## EXERCISE AIM
Reproduce every entry exactly and leave its pictures out.

## Extracted records
****************

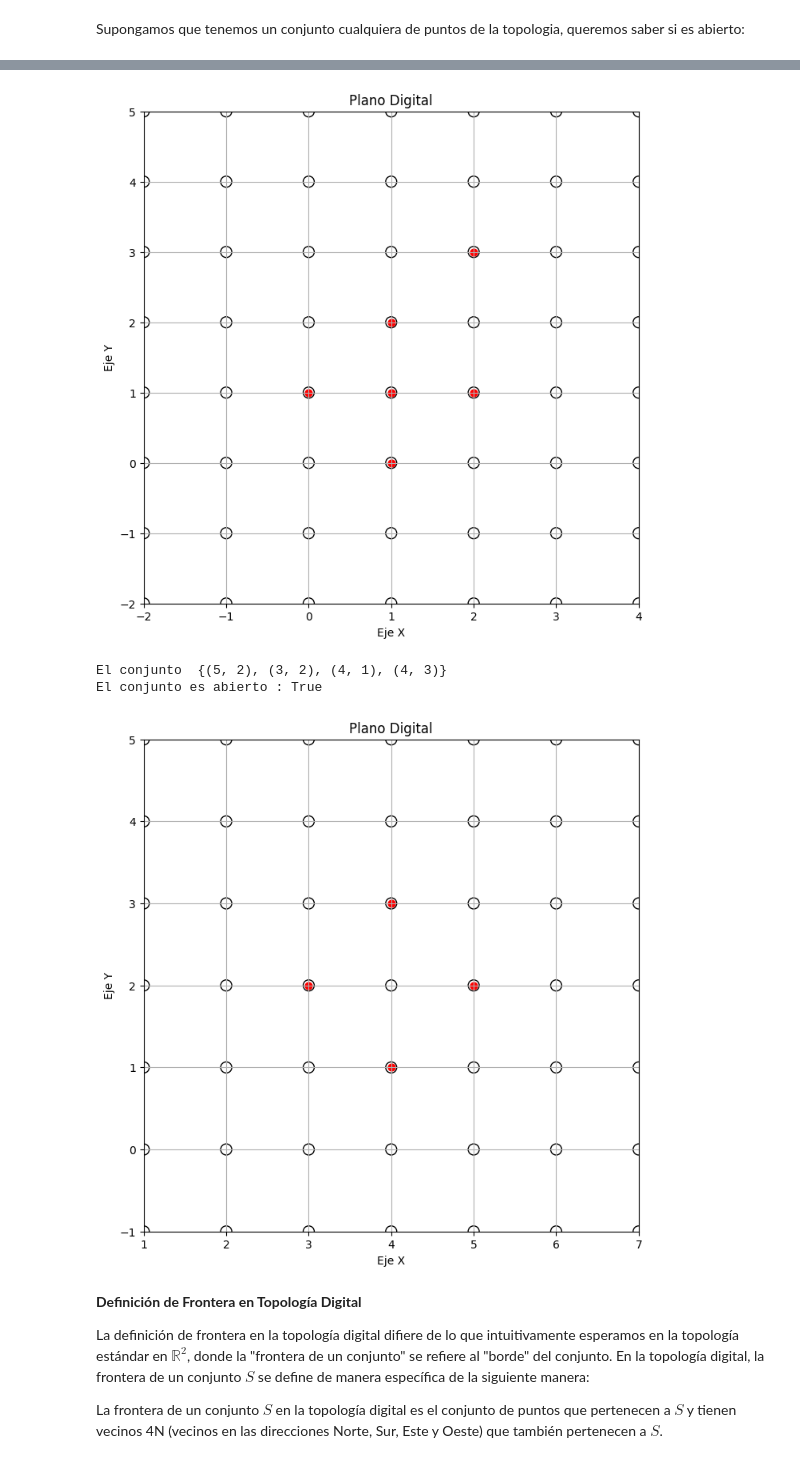
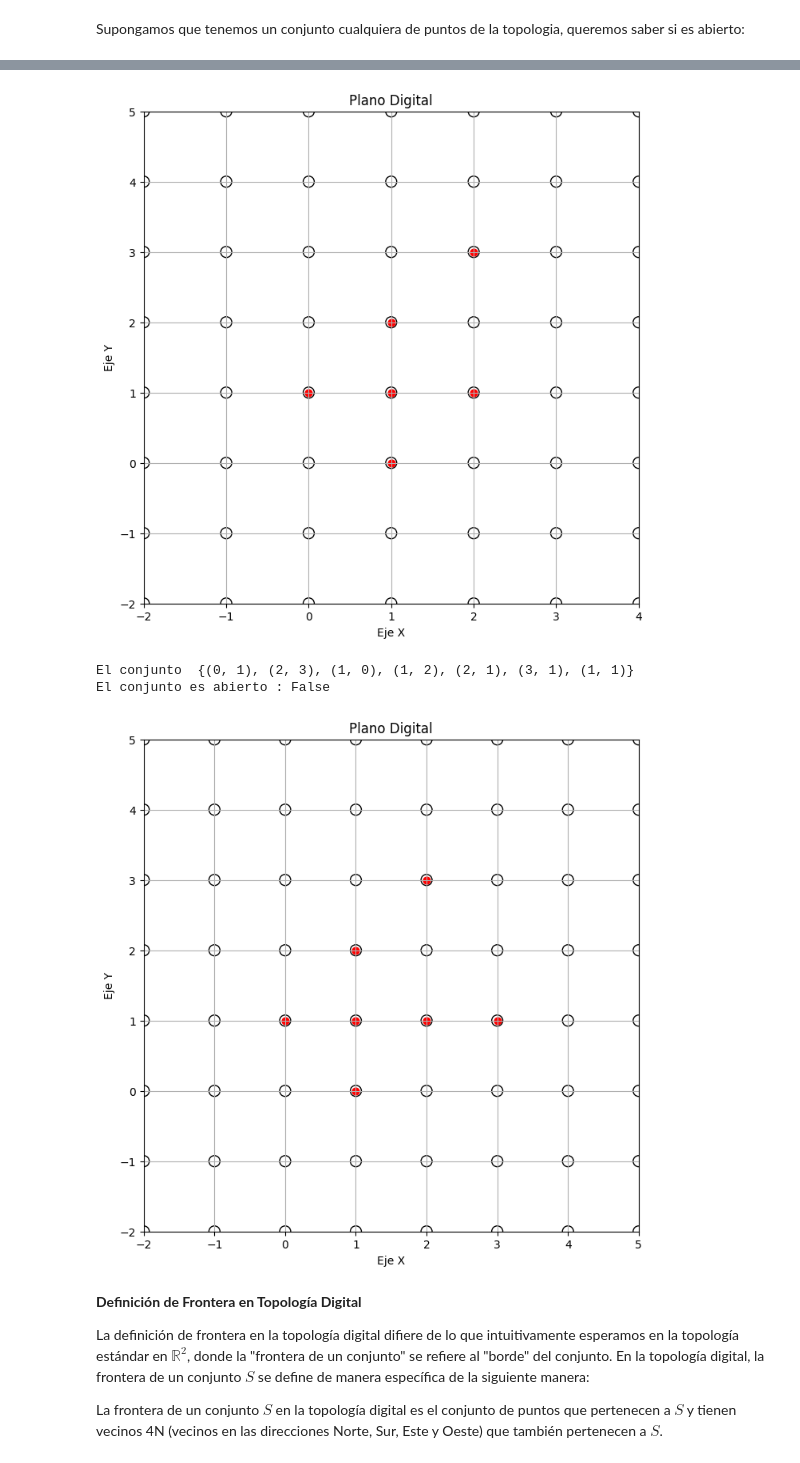
Before and after one commit to inward481/Topologia-digital, a Jupyter notebook: bases datos topologia/TopologiaDigital.ipynb, the cells around one changed output, grey strips where cells are left out. Cells and saved outputs as stored; diff of their text form; code cells hidden in the pictures.

```diff
--- a/bases datos topologia/TopologiaDigital.ipynb
+++ b/bases datos topologia/TopologiaDigital.ipynb
@@ -457,14 +454,16 @@ if __name__=="__main__":
     #Ejemplo 2.1: Es S es abierto en la topología digital?
     S = { (0,1), (1,0), (1,1) , (1, 2) , (2,1) , (2,3) }
     print("El conjunto ", S)
+    print("El conjunto es abierto :", es_abierto(S))
     es_abierto(S)
     graficarPlanoDigital(S)
 
 
     #Ejemplo 2.2: Es S es abierto en la topología digital?
-    S = { (4,1), (3,2), (5,2) ,(4,3) }
+    S = { (0,1), (1,0), (1,1) , (1, 2) , (2,1) , (2,3),(3,1) }
     print("El conjunto ", S)
     print("El conjunto es abierto :", es_abierto(S))
+    es_abierto(S)
     graficarPlanoDigital(S)
 # %% [output]
 El conjunto  {(0, 1), (2, 3), (1, 2), (2, 1), (1, 0), (1, 1)}
@@ -471,7 +471,7 @@ El conjunto  {(0, 1), (2, 3), (1, 2), (2, 1), (1, 0), (1, 1)}
 [figure]
-El conjunto  {(5, 2), (3, 2), (4, 1), (4, 3)}
-El conjunto es abierto : True
+El conjunto  {(0, 1), (2, 3), (1, 0), (1, 2), (2, 1), (3, 1), (1, 1)}
+El conjunto es abierto : False
-[figure, old version]
+[figure, new version]
 # %% [markdown]
 **Definición de Frontera en Topología Digital**
 
```
Also changed, not shown: parts of 22 cells of this notebook, 2 other files.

****************

## WORKED SOLUTION
Before and after one commit to inward481/Topologia-digital, a Jupyter notebook: bases datos topologia/TopologiaDigital.ipynb, the cells around one changed output, grey strips where cells are left out. Cells and saved outputs as stored; diff of their text form; code cells hidden in the pictures.

```diff
--- a/bases datos topologia/TopologiaDigital.ipynb
+++ b/bases datos topologia/TopologiaDigital.ipynb
@@ -457,14 +454,16 @@ if __name__=="__main__":
     #Ejemplo 2.1: Es S es abierto en la topología digital?
     S = { (0,1), (1,0), (1,1) , (1, 2) , (2,1) , (2,3) }
     print("El conjunto ", S)
+    print("El conjunto es abierto :", es_abierto(S))
     es_abierto(S)
     graficarPlanoDigital(S)
 
 
     #Ejemplo 2.2: Es S es abierto en la topología digital?
-    S = { (4,1), (3,2), (5,2) ,(4,3) }
+    S = { (0,1), (1,0), (1,1) , (1, 2) , (2,1) , (2,3),(3,1) }
     print("El conjunto ", S)
     print("El conjunto es abierto :", es_abierto(S))
+    es_abierto(S)
     graficarPlanoDigital(S)
 # %% [output]
 El conjunto  {(0, 1), (2, 3), (1, 2), (2, 1), (1, 0), (1, 1)}
@@ -471,7 +471,7 @@ El conjunto  {(0, 1), (2, 3), (1, 2), (2, 1), (1, 0), (1, 1)}
 [figure]
-El conjunto  {(5, 2), (3, 2), (4, 1), (4, 3)}
-El conjunto es abierto : True
+El conjunto  {(0, 1), (2, 3), (1, 0), (1, 2), (2, 1), (3, 1), (1, 1)}
+El conjunto es abierto : False
-[figure, old version]
+[figure, new version]
 # %% [markdown]
 **Definición de Frontera en Topología Digital**
 
```
Also changed, not shown: parts of 22 cells of this notebook, 2 other files.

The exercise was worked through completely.